The moment you knew you’d dedicate your life to music
Dominick grew up studying piano but eventually discovered that he enjoyed writing music as much as he enjoyed performing it. He decided to take his life in that direction and began to apply to schools for that purpose. A decade or so later, he finds that life as a composer AND conductor feeds both sides of his personality.
Worst musical moment
Dominick was embarrassed that – throughout his first six years of music education at Ithaca and then Yale – he wasn’t accepted to the top choir at either university. Determined to succeed during year 7, he poured everything he had into this goal, working at improving his vocal musicianship and becoming a better sight-reader. His hard work paid off and he was accepted to the highest-ranking choir at Yale during his last year of study there.
The proudest musical moment
The proudest musical moment in Dominick’s life happened last year at the Texas ACDA conference.

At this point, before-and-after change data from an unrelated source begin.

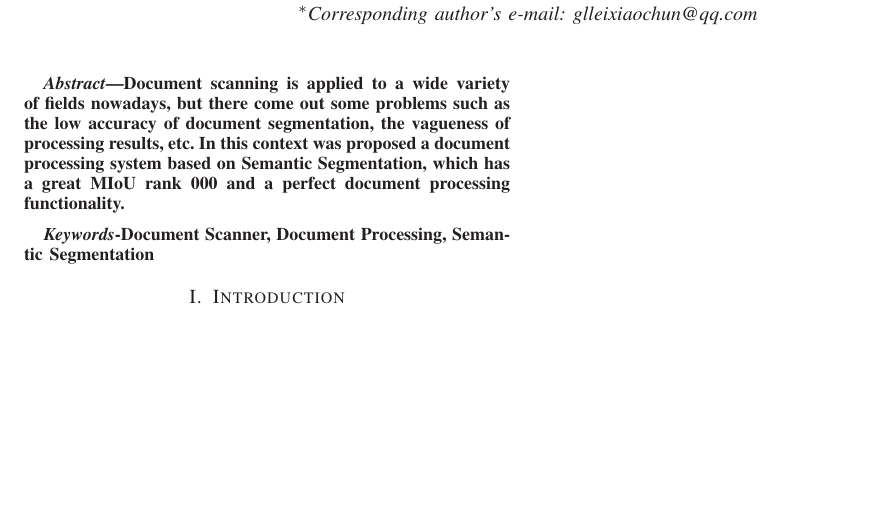
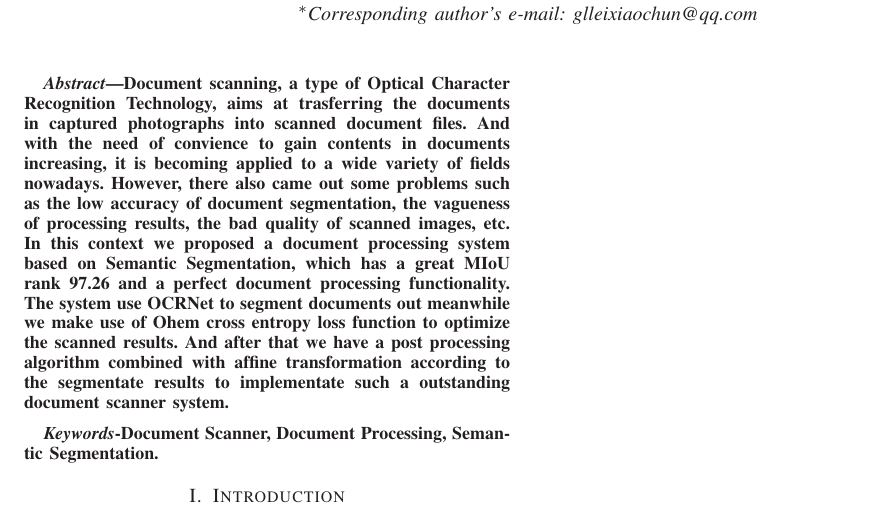
Before and after one commit to BreezeShane/Document-Scanner-EI-Paper, a LaTeX paper (Document-Scanner-EI-Paper.tex): part of the page, cut so that both start at the same text, the shorter picture padded with empty space. Compiled offline with LaTeX, dvips and Ghostscript.

Commit message:
Finished abstract section.

```diff
--- a/Document-Scanner-EI-Paper.tex
+++ b/Document-Scanner-EI-Paper.tex
@@ -59,13 +59,18 @@ citecolor=blue]{hyperref}
 	\maketitle
 	\begin{abstract}
 
-	Document scanning is applied to a wide variety of fields nowadays, but there come out some problems such as the low accuracy of document segmentation, the vagueness of processing results, etc. In this context was proposed a document processing system based on Semantic Segmentation, which has a great MIoU rank 000 and a perfect document processing functionality.
+	Document scanning, a type of Optical Character Recognition Technology, aims at trasferring the documents in captured photographs into scanned document files.
+	And with the need of convience to gain contents in documents increasing, it is becoming applied to a wide variety of fields nowadays.
+	However, there also came out some problems such as the low accuracy of document segmentation, the vagueness of processing results, the bad quality of scanned images, etc.
+	In this context we proposed a document processing system based on Semantic Segmentation, which has a great MIoU rank 97.26 and a perfect document processing functionality.
+	The system use OCRNet to segment documents out meanwhile we make use of Ohem cross entropy loss function to optimize the scanned results.
+	And after that we have a post processing algorithm combined with affine transformation according to the segmentate results to implementate such a outstanding document scanner system.
 
 	\end{abstract}
 
 	\begin{IEEEkeywords}
 
-		Document Scanner, Document Processing, Semantic Segmentation
+		Document Scanner, Document Processing, Semantic Segmentation.
 
 	\end{IEEEkeywords}
 
```
Also changed, not shown: 3 other files.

The middle school honors chorus, under the direction of Andrea Ramsey, was singing a newly-commissioned piece by Dominick, entitled An Irish Blessing. (Published by Carl Fischer, Inc.) Ramsey turned the podium over to the composer for the performance and it was one of the high points of Dominick’s career. He wept through the performance, touched by the lovely young voices singing his composition
Dominick believes his forte is his combined work as a composer-conductor, which gives him a different kind of insight into the works he performs with his choir. He looks at the music he chooses as a composer would like at each piece, which impacts how he rehearses with his choirs.

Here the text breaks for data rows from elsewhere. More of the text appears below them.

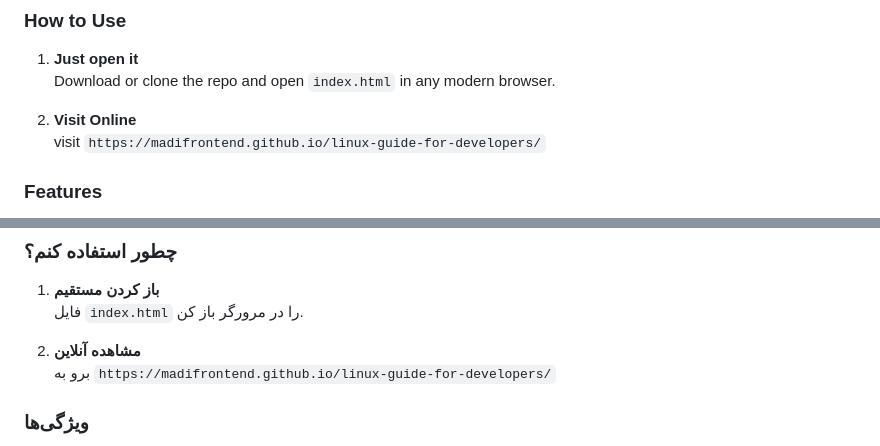
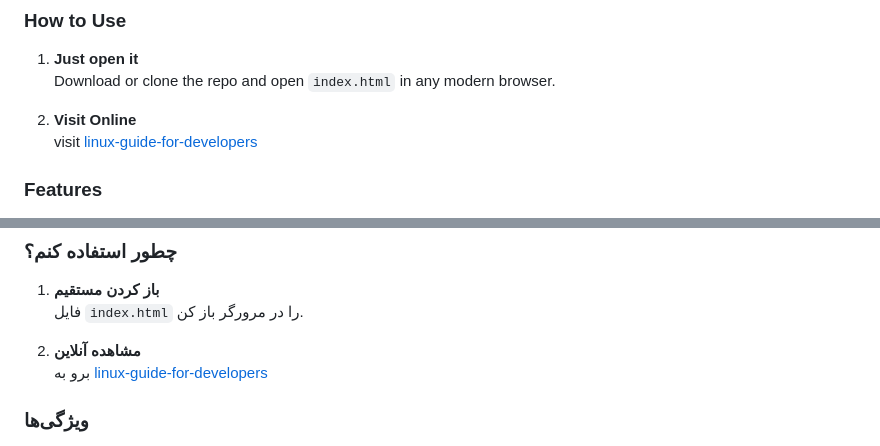
Before and after one commit to MadiFrontend/linux-guide-for-developers, a Markdown page: README.md, 2 parts joined by grey strips. Drawn GitHub-style.

```diff
--- a/README.md
+++ b/README.md
@@ -43,7 +43,7 @@ The guide is written in **Persian (Farsi)** with a modern dark theme, sticky tab
    Download or clone the repo and open `index.html` in any modern browser.
 
 2. **Visit Online**
-   visit `https://madifrontend.github.io/linux-guide-for-developers/`
+   visit [linux-guide-for-developers](https://madifrontend.github.io/linux-guide-for-developers/)
 
 ### Features
 
@@ -88,7 +88,7 @@ The guide is written in **Persian (Farsi)** with a modern dark theme, sticky tab
    فایل `index.html` را در مرورگر باز کن.
 
 2. **مشاهده آنلاین**
-   برو به `https://madifrontend.github.io/linux-guide-for-developers/`
+   برو به [linux-guide-for-developers](https://madifrontend.github.io/linux-guide-for-developers/)
 
 ### ویژگی‌ها
 
```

This composer outlook Dominick possesses also helps determine which pieces he chooses to perform. He considers the following questions: Is the composer giving something exciting to the performer? Does the piece have something to say? Is the text interesting or visceral? Is the composition captivating and well-crafted for all voice parts? Is it “cool”??
Dominick believes that the “maestro mentality” is not necessary to be a good conductor. It’s okay not to be perfect but, instead, it’s best to just be a human being making music. He attributes success to three things: 1. Being really good at what you do; 2. Knowing lots of people – networking, attending conferences, introducing yourself to people in your field you don’t know; and 3. Being self-aware, which involves knowing your own body and its rhythms, how and when you work best, and when it’s time to take a break. Dominick notes that he is sure to take time every week to do something for himself outside of the world of music, including walking, binge TV watching, playing video games, and cooking for and entertaining friends and family.
Most excited about right now
Dominick is excited about an upcoming work he’s doing with his IU choir, NOTUS. It’s a piece called In Flight by John Gibson. During this very contemporary work, the choir will use hand-held devices to manipulate their voices.
Favorite Concert Attended
Dominick enjoys any concert that is well-performed by people who care about what they’re performing.